■ To do
Apart from the pictures, every entry below should be repeated exactly.

==================================================

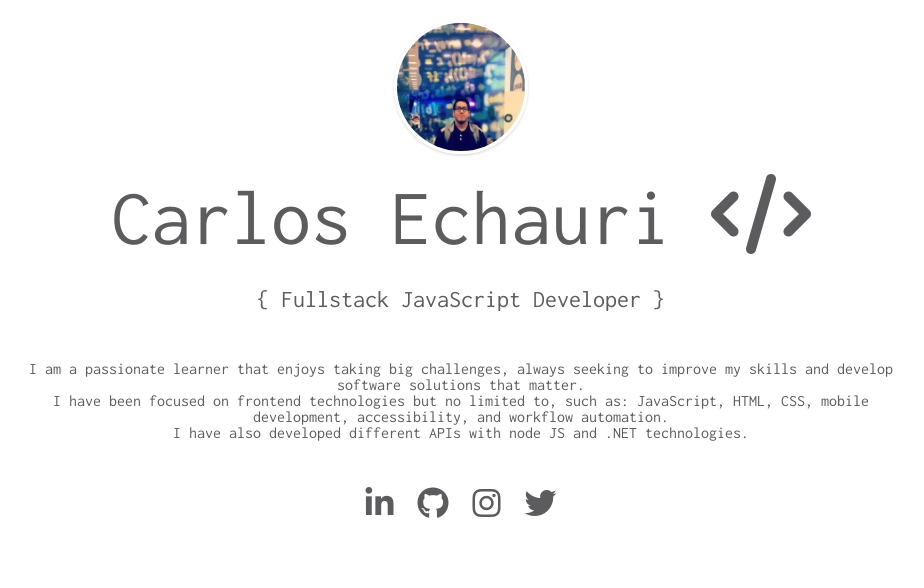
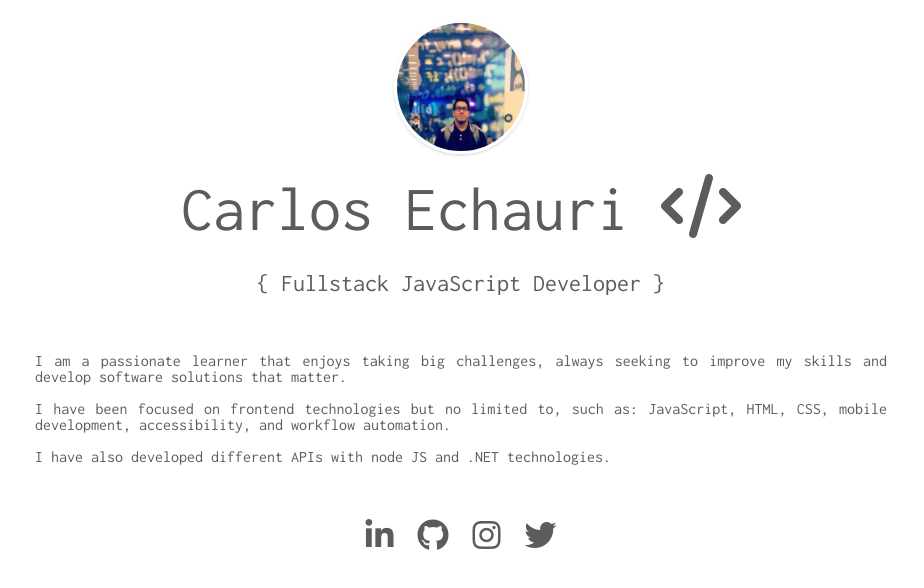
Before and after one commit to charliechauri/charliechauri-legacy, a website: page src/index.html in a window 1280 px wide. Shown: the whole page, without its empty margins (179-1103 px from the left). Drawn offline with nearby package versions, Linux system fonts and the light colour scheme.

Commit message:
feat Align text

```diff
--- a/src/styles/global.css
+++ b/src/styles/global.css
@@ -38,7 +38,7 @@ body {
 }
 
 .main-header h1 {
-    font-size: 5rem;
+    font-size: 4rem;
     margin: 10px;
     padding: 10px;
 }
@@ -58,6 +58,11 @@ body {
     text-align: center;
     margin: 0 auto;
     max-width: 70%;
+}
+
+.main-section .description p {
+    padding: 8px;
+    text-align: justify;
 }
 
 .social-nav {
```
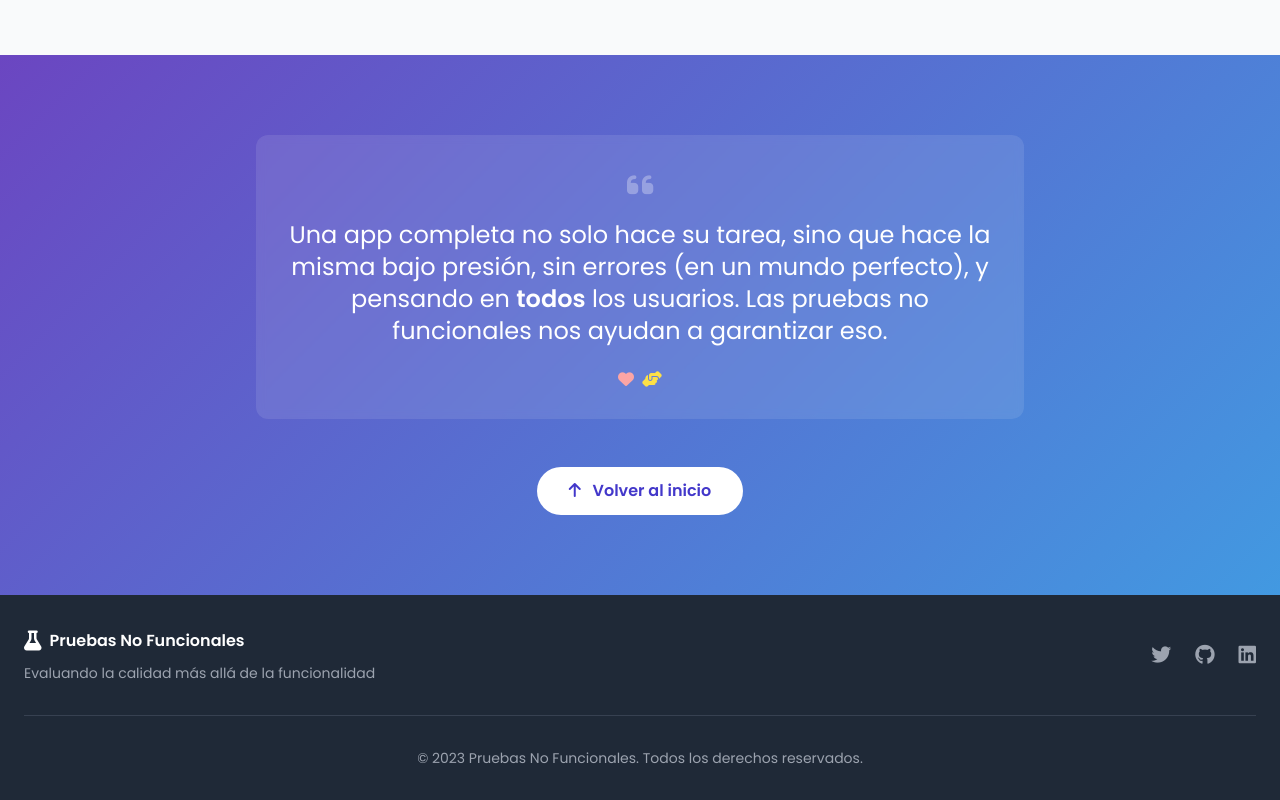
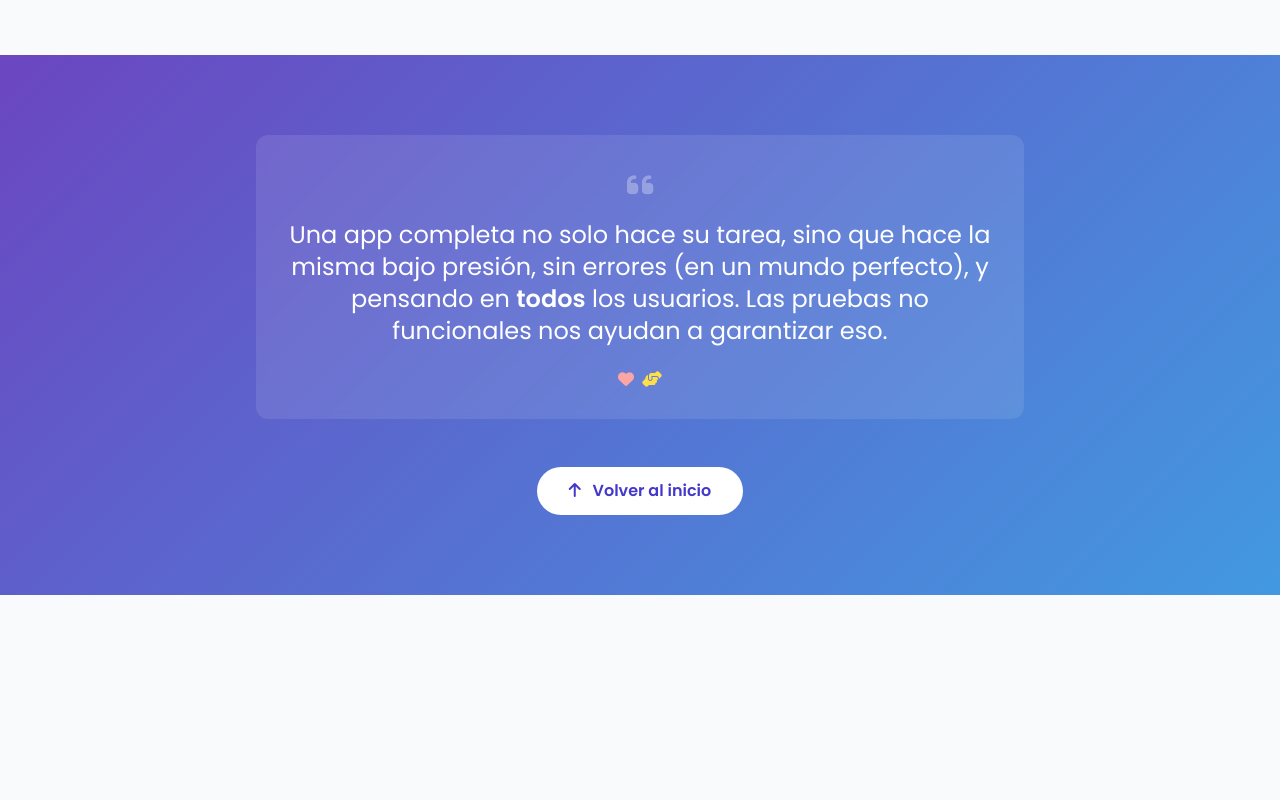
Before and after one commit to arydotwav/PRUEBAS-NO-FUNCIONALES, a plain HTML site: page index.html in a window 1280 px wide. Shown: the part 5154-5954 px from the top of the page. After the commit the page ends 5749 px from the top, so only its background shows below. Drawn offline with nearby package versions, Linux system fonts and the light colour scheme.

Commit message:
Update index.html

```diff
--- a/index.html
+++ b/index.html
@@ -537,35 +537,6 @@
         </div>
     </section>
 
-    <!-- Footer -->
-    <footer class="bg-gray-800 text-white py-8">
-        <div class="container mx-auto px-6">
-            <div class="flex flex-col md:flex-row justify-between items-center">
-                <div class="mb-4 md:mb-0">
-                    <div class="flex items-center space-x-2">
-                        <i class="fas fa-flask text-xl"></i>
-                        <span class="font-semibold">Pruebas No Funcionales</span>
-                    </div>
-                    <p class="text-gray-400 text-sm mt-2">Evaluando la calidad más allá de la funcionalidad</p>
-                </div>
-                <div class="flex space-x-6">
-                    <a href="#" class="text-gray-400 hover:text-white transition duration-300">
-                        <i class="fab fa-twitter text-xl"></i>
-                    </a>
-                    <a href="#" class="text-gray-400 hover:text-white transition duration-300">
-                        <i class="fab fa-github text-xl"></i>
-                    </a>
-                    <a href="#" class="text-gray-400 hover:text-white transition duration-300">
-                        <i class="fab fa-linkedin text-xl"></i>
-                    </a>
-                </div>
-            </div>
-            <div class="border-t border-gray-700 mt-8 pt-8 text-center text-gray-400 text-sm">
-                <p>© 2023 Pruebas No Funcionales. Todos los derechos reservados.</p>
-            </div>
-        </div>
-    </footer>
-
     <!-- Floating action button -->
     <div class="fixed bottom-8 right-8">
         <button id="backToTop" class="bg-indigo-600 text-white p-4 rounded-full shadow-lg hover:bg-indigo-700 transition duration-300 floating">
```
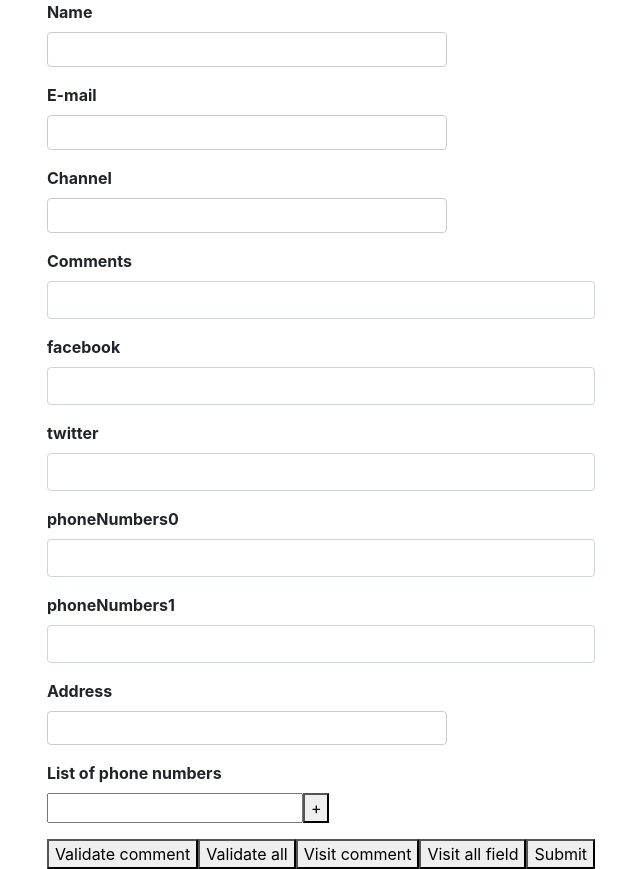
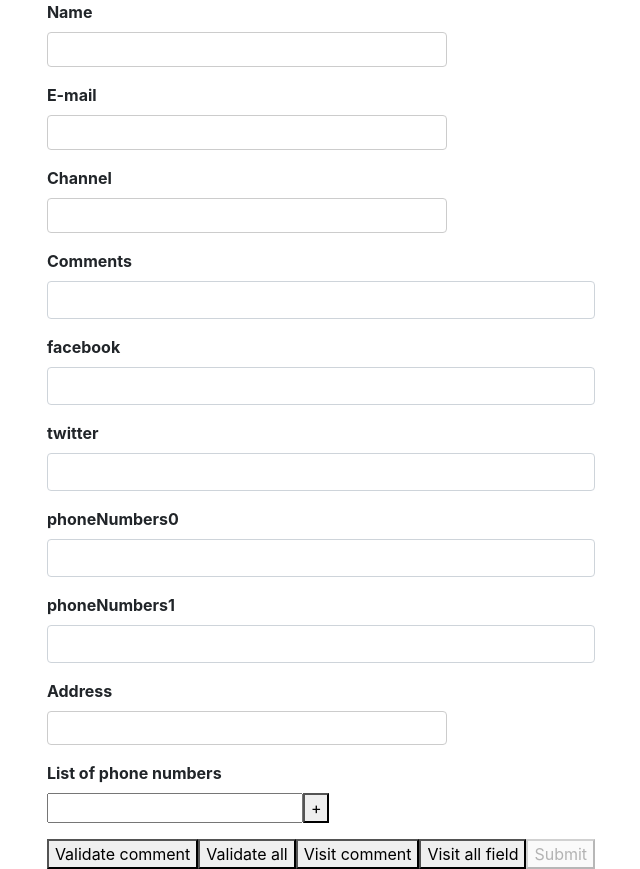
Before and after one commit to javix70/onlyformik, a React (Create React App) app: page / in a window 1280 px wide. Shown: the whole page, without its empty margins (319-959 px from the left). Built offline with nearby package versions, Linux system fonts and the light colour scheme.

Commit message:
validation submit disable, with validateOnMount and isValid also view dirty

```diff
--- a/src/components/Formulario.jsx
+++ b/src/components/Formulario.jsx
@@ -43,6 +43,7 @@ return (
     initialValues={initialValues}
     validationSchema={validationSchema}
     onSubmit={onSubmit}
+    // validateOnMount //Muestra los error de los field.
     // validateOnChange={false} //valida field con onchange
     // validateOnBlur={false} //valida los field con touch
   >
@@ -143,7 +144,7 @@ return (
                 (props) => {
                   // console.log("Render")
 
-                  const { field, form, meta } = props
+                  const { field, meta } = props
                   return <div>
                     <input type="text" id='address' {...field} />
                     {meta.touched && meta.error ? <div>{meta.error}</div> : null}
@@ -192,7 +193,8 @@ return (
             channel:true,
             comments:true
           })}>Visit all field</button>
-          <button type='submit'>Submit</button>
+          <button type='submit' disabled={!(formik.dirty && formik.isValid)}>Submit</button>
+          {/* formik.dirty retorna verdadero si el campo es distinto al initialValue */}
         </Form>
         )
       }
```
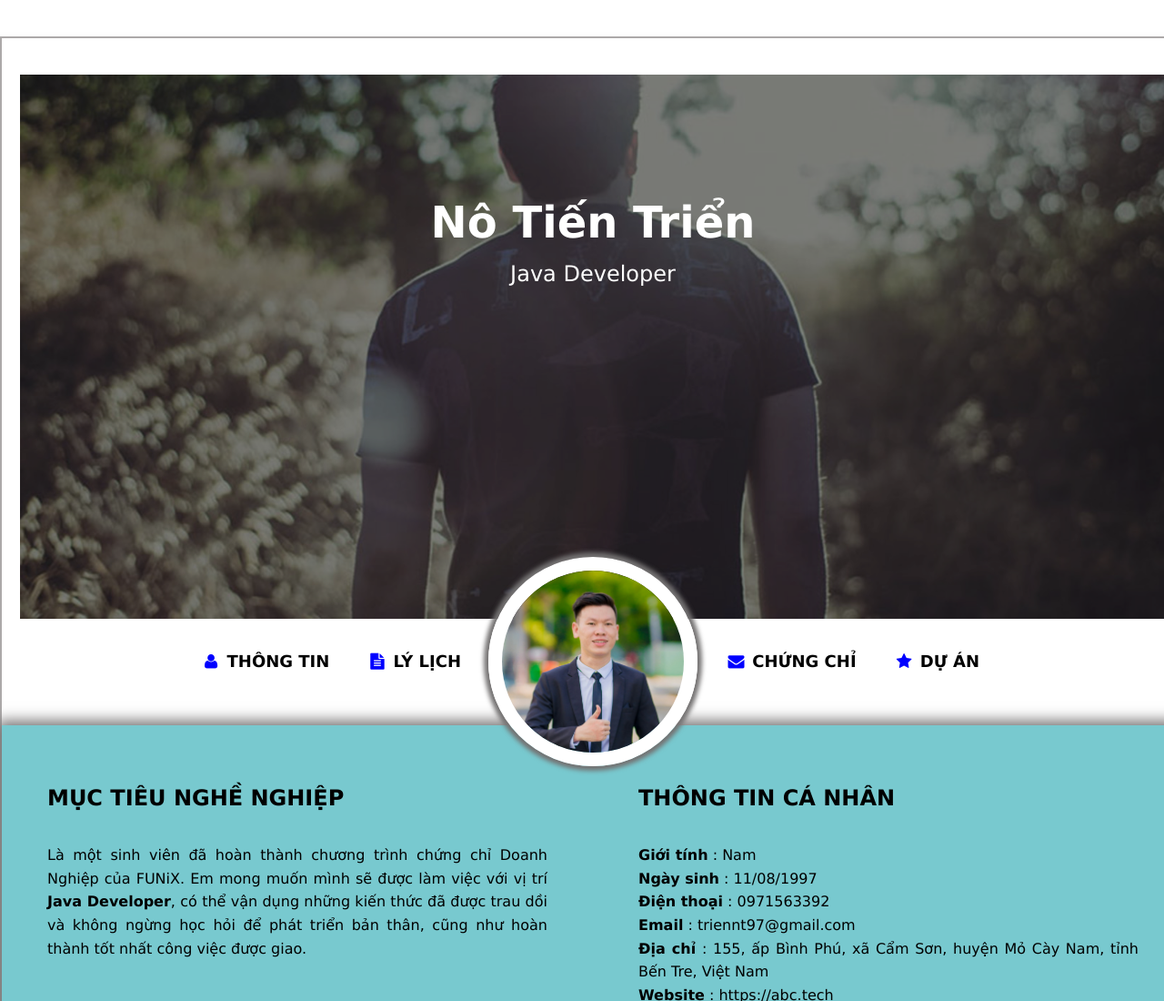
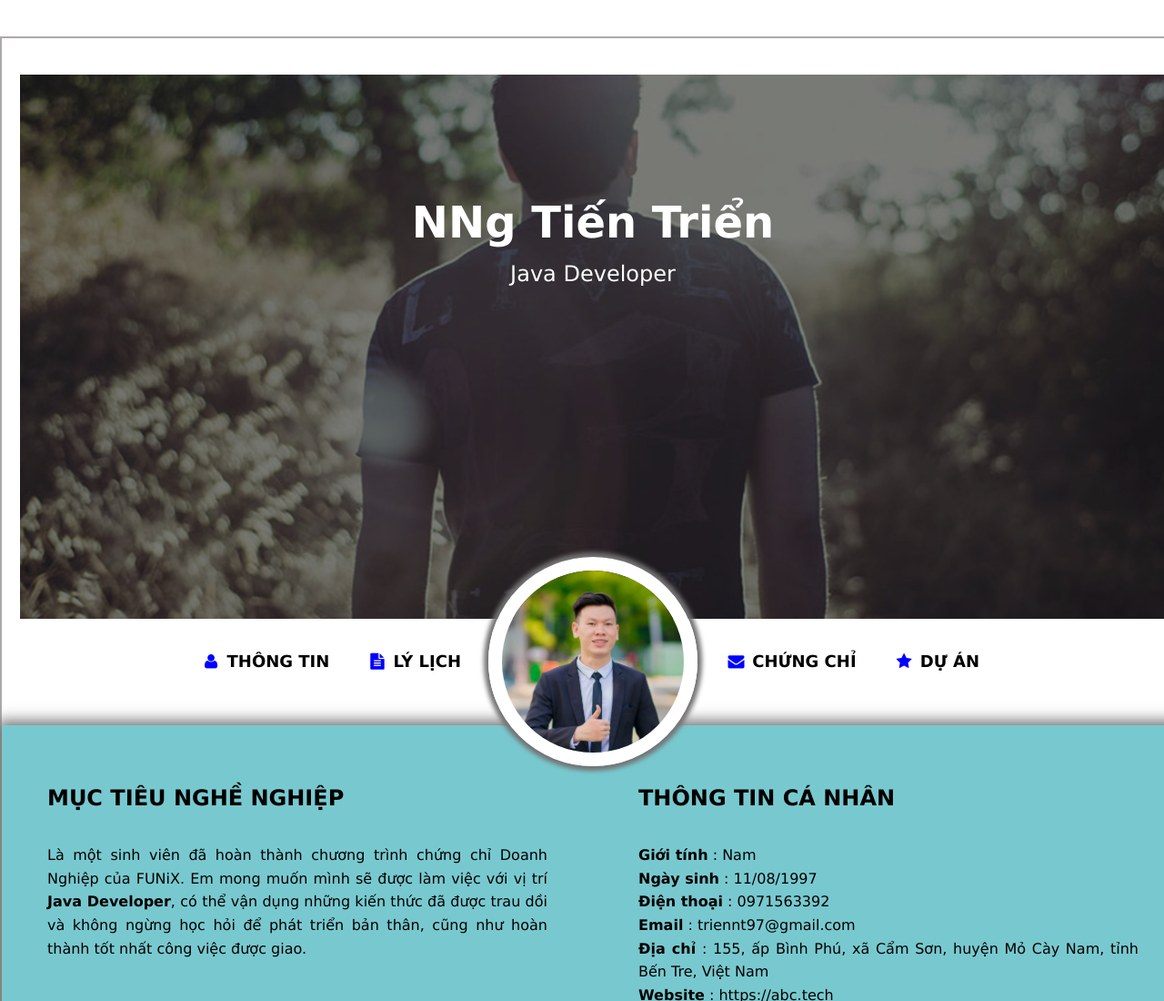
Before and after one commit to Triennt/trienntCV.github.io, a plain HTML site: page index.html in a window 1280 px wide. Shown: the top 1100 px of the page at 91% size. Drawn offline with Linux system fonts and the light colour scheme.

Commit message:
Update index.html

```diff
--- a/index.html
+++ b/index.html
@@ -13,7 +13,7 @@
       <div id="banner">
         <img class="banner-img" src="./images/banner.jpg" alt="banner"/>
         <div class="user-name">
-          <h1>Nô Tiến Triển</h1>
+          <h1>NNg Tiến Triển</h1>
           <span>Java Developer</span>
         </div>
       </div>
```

==================================================

■ Output
Before and after one commit to charliechauri/charliechauri-legacy, a website: page src/index.html in a window 1280 px wide. Shown: the whole page, without its empty margins (179-1103 px from the left). Drawn offline with nearby package versions, Linux system fonts and the light colour scheme.

Commit message:
feat Align text

```diff
--- a/src/styles/global.css
+++ b/src/styles/global.css
@@ -38,7 +38,7 @@ body {
 }
 
 .main-header h1 {
-    font-size: 5rem;
+    font-size: 4rem;
     margin: 10px;
     padding: 10px;
 }
@@ -58,6 +58,11 @@ body {
     text-align: center;
     margin: 0 auto;
     max-width: 70%;
+}
+
+.main-section .description p {
+    padding: 8px;
+    text-align: justify;
 }
 
 .social-nav {
```
Before and after one commit to arydotwav/PRUEBAS-NO-FUNCIONALES, a plain HTML site: page index.html in a window 1280 px wide. Shown: the part 5154-5954 px from the top of the page. After the commit the page ends 5749 px from the top, so only its background shows below. Drawn offline with nearby package versions, Linux system fonts and the light colour scheme.

Commit message:
Update index.html

```diff
--- a/index.html
+++ b/index.html
@@ -537,35 +537,6 @@
         </div>
     </section>
 
-    <!-- Footer -->
-    <footer class="bg-gray-800 text-white py-8">
-        <div class="container mx-auto px-6">
-            <div class="flex flex-col md:flex-row justify-between items-center">
-                <div class="mb-4 md:mb-0">
-                    <div class="flex items-center space-x-2">
-                        <i class="fas fa-flask text-xl"></i>
-                        <span class="font-semibold">Pruebas No Funcionales</span>
-                    </div>
-                    <p class="text-gray-400 text-sm mt-2">Evaluando la calidad más allá de la funcionalidad</p>
-                </div>
-                <div class="flex space-x-6">
-                    <a href="#" class="text-gray-400 hover:text-white transition duration-300">
-                        <i class="fab fa-twitter text-xl"></i>
-                    </a>
-                    <a href="#" class="text-gray-400 hover:text-white transition duration-300">
-                        <i class="fab fa-github text-xl"></i>
-                    </a>
-                    <a href="#" class="text-gray-400 hover:text-white transition duration-300">
-                        <i class="fab fa-linkedin text-xl"></i>
-                    </a>
-                </div>
-            </div>
-            <div class="border-t border-gray-700 mt-8 pt-8 text-center text-gray-400 text-sm">
-                <p>© 2023 Pruebas No Funcionales. Todos los derechos reservados.</p>
-            </div>
-        </div>
-    </footer>
-
     <!-- Floating action button -->
     <div class="fixed bottom-8 right-8">
         <button id="backToTop" class="bg-indigo-600 text-white p-4 rounded-full shadow-lg hover:bg-indigo-700 transition duration-300 floating">
```
Before and after one commit to javix70/onlyformik, a React (Create React App) app: page / in a window 1280 px wide. Shown: the whole page, without its empty margins (319-959 px from the left). Built offline with nearby package versions, Linux system fonts and the light colour scheme.

Commit message:
validation submit disable, with validateOnMount and isValid also view dirty

```diff
--- a/src/components/Formulario.jsx
+++ b/src/components/Formulario.jsx
@@ -43,6 +43,7 @@ return (
     initialValues={initialValues}
     validationSchema={validationSchema}
     onSubmit={onSubmit}
+    // validateOnMount //Muestra los error de los field.
     // validateOnChange={false} //valida field con onchange
     // validateOnBlur={false} //valida los field con touch
   >
@@ -143,7 +144,7 @@ return (
                 (props) => {
                   // console.log("Render")
 
-                  const { field, form, meta } = props
+                  const { field, meta } = props
                   return <div>
                     <input type="text" id='address' {...field} />
                     {meta.touched && meta.error ? <div>{meta.error}</div> : null}
@@ -192,7 +193,8 @@ return (
             channel:true,
             comments:true
           })}>Visit all field</button>
-          <button type='submit'>Submit</button>
+          <button type='submit' disabled={!(formik.dirty && formik.isValid)}>Submit</button>
+          {/* formik.dirty retorna verdadero si el campo es distinto al initialValue */}
         </Form>
         )
       }
```
Before and after one commit to Triennt/trienntCV.github.io, a plain HTML site: page index.html in a window 1280 px wide. Shown: the top 1100 px of the page at 91% size. Drawn offline with Linux system fonts and the light colour scheme.

Commit message:
Update index.html

```diff
--- a/index.html
+++ b/index.html
@@ -13,7 +13,7 @@
       <div id="banner">
         <img class="banner-img" src="./images/banner.jpg" alt="banner"/>
         <div class="user-name">
-          <h1>Nô Tiến Triển</h1>
+          <h1>NNg Tiến Triển</h1>
           <span>Java Developer</span>
         </div>
       </div>
```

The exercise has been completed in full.